Female Genital Mutilation Part 6 explores an ancient rite practiced mostly in some sub-Saharan and North African countries. Many Muslims in that part of the world wrongly believe it is dictated by Islam. In recent decades, the practice has spread to immigrant communities in Europe. Women activists in France have led the campaign in prosecuting excisions performed on young girls, and the United Nations considers the practice a human rights abuse. GAMS, the French women's association for the abolition of sexual mutilations, estimates that there are more than 50,000 mutilated women in France. On average, six to eight women come to GAMS every day to seek help in filing requests for political asylum in France to protect their daughters from being subjected to the practice in their home countries. Supporters of female genital mutilation say it dampens a girl's sexuality and protects her honor. Female genital mutilation is alien to the great majority of Muslims in Europe.
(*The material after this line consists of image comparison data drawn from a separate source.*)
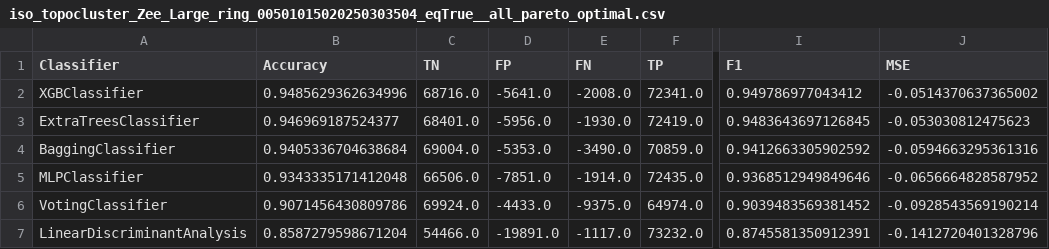
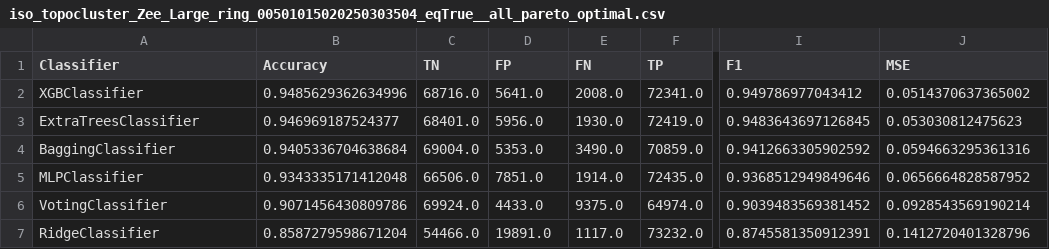
Before and after one commit to chirpt/ATLAS-L1-Trigger-Y4-Project, a CSV file: ISO_GEP/iso_topocluster_Zee_Large_ring_00501015020250303504_eqTrue/iso_topocluster_Zee_Large_ring_00501015020250303504_eqTrue__all_pareto_optimal.csv, drawn as a sheet; only a part is shown, gaps mark what is left out; the diff names each change by its address in the sheet, - before the commit and + after, or states it on an @@ line.

```diff
--- a/ISO_GEP/iso_topocluster_Zee_Large_ring_00501015020250303504_eqTrue/iso_topocluster_Zee_Large_ring_00501015020250303504_eqTrue__all_pareto_optimal.csv
+++ b/ISO_GEP/iso_topocluster_Zee_Large_ring_00501015020250303504_eqTrue/iso_topocluster_Zee_Large_ring_00501015020250303504_eqTrue__all_pareto_optimal.csv
-D2 (FP): -5641.0
+D2 (FP): 5641.0
-E2 (FN): -2008.0
+E2 (FN): 2008.0
-J2 (MSE): -0.0514370637365002
+J2 (MSE): 0.0514370637365002
-D3 (FP): -5956.0
+D3 (FP): 5956.0
-E3 (FN): -1930.0
+E3 (FN): 1930.0
-J3 (MSE): -0.053030812475623
+J3 (MSE): 0.053030812475623
-D4 (FP): -5353.0
+D4 (FP): 5353.0
-E4 (FN): -3490.0
+E4 (FN): 3490.0
-J4 (MSE): -0.0594663295361316
+J4 (MSE): 0.0594663295361316
-D5 (FP): -7851.0
+D5 (FP): 7851.0
-E5 (FN): -1914.0
+E5 (FN): 1914.0
-J5 (MSE): -0.0656664828587952
+J5 (MSE): 0.0656664828587952
-D6 (FP): -4433.0
+D6 (FP): 4433.0
-E6 (FN): -9375.0
+E6 (FN): 9375.0
-J6 (MSE): -0.0928543569190214
+J6 (MSE): 0.0928543569190214
-A7 (Classifier): LinearDiscriminantAnalysis
+A7 (Classifier): RidgeClassifier
-D7 (FP): -19891.0
+D7 (FP): 19891.0
-E7 (FN): -1117.0
+E7 (FN): 1117.0
-J7 (MSE): -0.1412720401328796
+J7 (MSE): 0.1412720401328796
```
Also changed, not shown: GEP/topocluster_Zee_Large_ring_000625001250025005010204_eqFalse/topocluster_Zee_Large_ring_000625001250025005010204_eqFalse_ring_000625001250025005010204_all_pareto_optimal.csv, GEP/topocluster_Zee_Large_ring_000625001250025005010204_eqTrue/topocluster_Zee_Large_ring_000625001250025005010204_eqTrue_ring_000625001250025005010204_all_pareto_optimal.csv, 29 other files.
But GAMS claims there's a growing number of fundamentalist imams funded by Islamist movements from abroad who preach that removal of the clitoris is endorsed by the Koran.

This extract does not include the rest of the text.